BEGIN
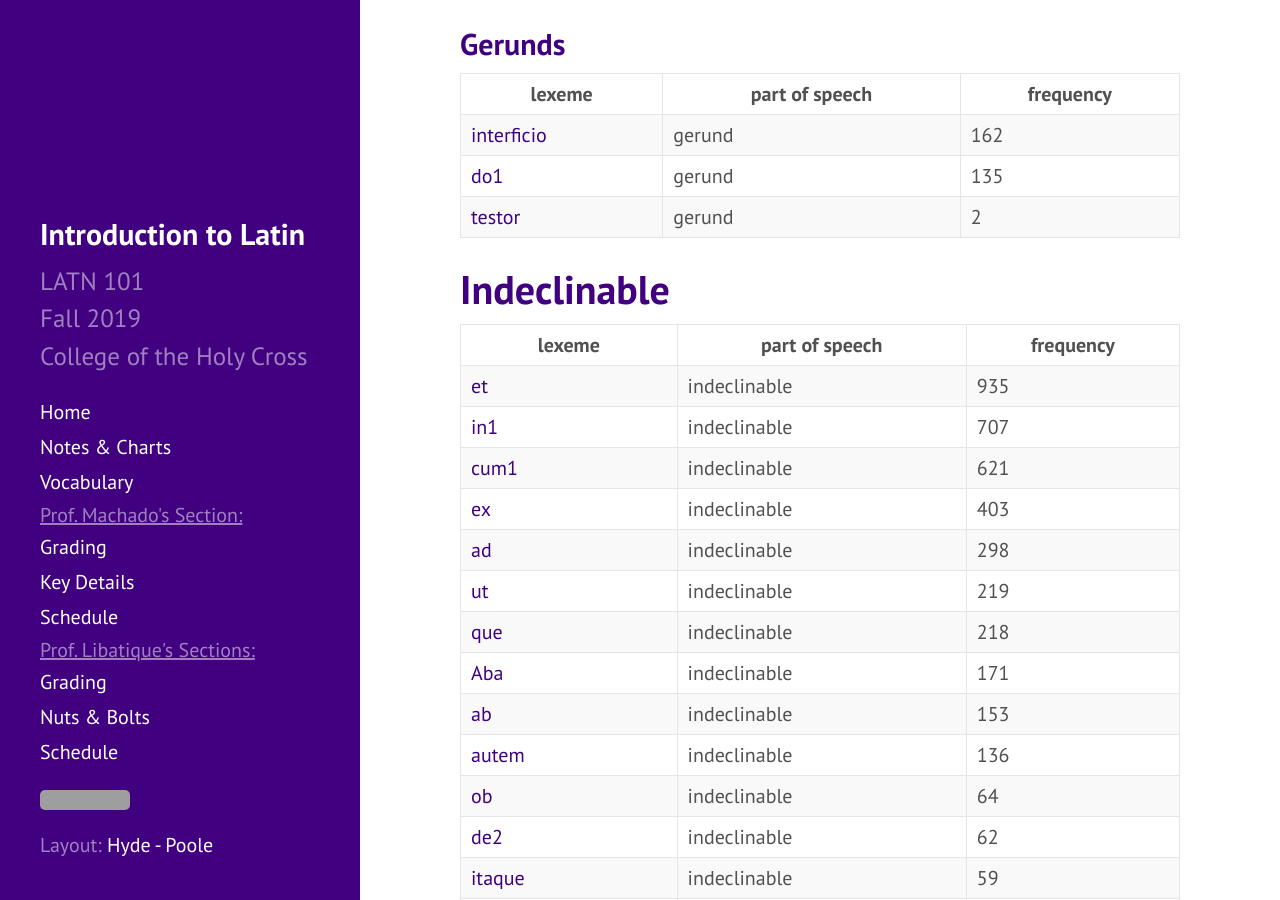
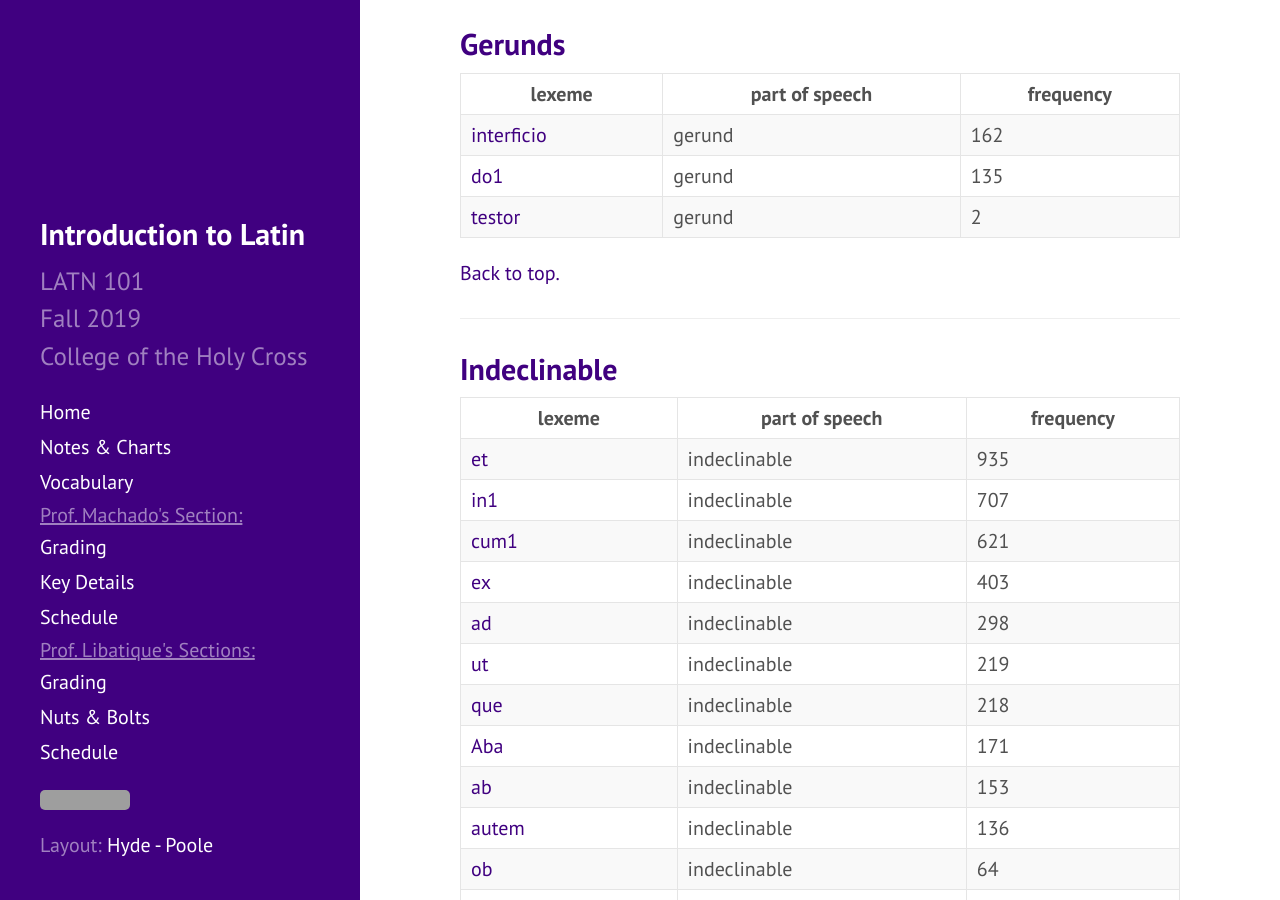
Before and after one commit to DLibatique/LATN102-S20, a Jekyll site: the page built from vocab/raw-freq.md, in a window 1280 px wide and 900 px high, scrolled down 4986 px. Built offline with Jekyll 4.4.1, drawn with Linux system fonts in a browser that asks for light colours; grey boxes are pictures that could not be loaded.

Commit message:
changed spacing before back to top links

```diff
--- a/vocab/raw-freq.md
+++ b/vocab/raw-freq.md
@@ -56,7 +56,6 @@ title: Raw Vocab and Frequencies
 | [sanctus](http://folio2.furman.edu/lewis-short/index.html?urn=urn:cite2:hmt:ls.markdown:n42500) | adjective | 1 |
 | [proprius](http://folio2.furman.edu/lewis-short/index.html?urn=urn:cite2:hmt:ls.markdown:n38951) | adjective | 1 |
 | [meus](http://folio2.furman.edu/lewis-short/index.html?urn=urn:cite2:hmt:ls.markdown:n28988) | adjective | 1 |
-
 
 [Back to top.](#top)
 
@@ -128,7 +127,6 @@ title: Raw Vocab and Frequencies
 | [praeterquam](http://folio2.furman.edu/lewis-short/index.html?urn=urn:cite2:hmt:ls.markdown:n38100) | adverb | 1 |
 | [prius](http://folio2.furman.edu/lewis-short/index.html?urn=urn:cite2:hmt:ls.markdown:n38365) | adverb | 1 |
 
-
 [Back to top.](#top)
 
 ***
@@ -141,8 +139,11 @@ title: Raw Vocab and Frequencies
 | [do1](http://folio2.furman.edu/lewis-short/index.html?urn=urn:cite2:hmt:ls.markdown:n14599) | gerund | 135 |
 | [testor](http://folio2.furman.edu/lewis-short/index.html?urn=urn:cite2:hmt:ls.markdown:n47983) | gerund | 2 |
 
+[Back to top.](#top)
 
-# Indeclinable
+***
+
+## Indeclinable
 
 | lexeme | part of speech | frequency |
 | ------ | ------- | ------- |
@@ -198,7 +199,6 @@ title: Raw Vocab and Frequencies
 | [secum](http://folio2.furman.edu/lewis-short/index.html?urn=urn:cite2:hmt:ls.markdown:n43263) | indeclinable | 2 |
 | [erga](http://folio2.furman.edu/lewis-short/index.html?urn=urn:cite2:hmt:ls.markdown:n16113) | indeclinable | 1 |
 | [donec](http://folio2.furman.edu/lewis-short/index.html?urn=urn:cite2:hmt:ls.markdown:n14731) | indeclinable | 1 |
-
 
 [Back to top.](#top)
 
@@ -393,7 +393,6 @@ title: Raw Vocab and Frequencies
 | [ordo](http://folio2.furman.edu/lewis-short/index.html?urn=urn:cite2:hmt:ls.markdown:n32947) | noun | 1 |
 | [concilium](http://folio2.furman.edu/lewis-short/index.html?urn=urn:cite2:hmt:ls.markdown:n9823) | noun | 1 |
 
-
 [Back to top.](#top)
 
 ***
@@ -469,7 +468,6 @@ title: Raw Vocab and Frequencies
 | [tu](http://folio2.furman.edu/lewis-short/index.html?urn=urn:cite2:hmt:ls.markdown:n49339) | pronoun | 10 |
 | [aliquis](http://folio2.furman.edu/lewis-short/index.html?urn=urn:cite2:hmt:ls.markdown:n1874) | pronoun | 8 |
 
-
 [Back to top.](#top)
 
 ***
@@ -483,7 +481,6 @@ title: Raw Vocab and Frequencies
 | [rapio](http://folio2.furman.edu/lewis-short/index.html?urn=urn:cite2:hmt:ls.markdown:n40405) | supine | 16 |
 | [armo](http://folio2.furman.edu/lewis-short/index.html?urn=urn:cite2:hmt:ls.markdown:n3697) | supine | 15 |
 | [placeo](http://folio2.furman.edu/lewis-short/index.html?urn=urn:cite2:hmt:ls.markdown:n36504) | supine | 1 |
-
 
 [Back to top.](#top)
 
```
END
▶ _TASK DESCRIPTION_
Give the number of lines in the data that include the string "Frequencies", please, and nothing else.

▶ _RESPONSE FOR THIS EXERCISE_
7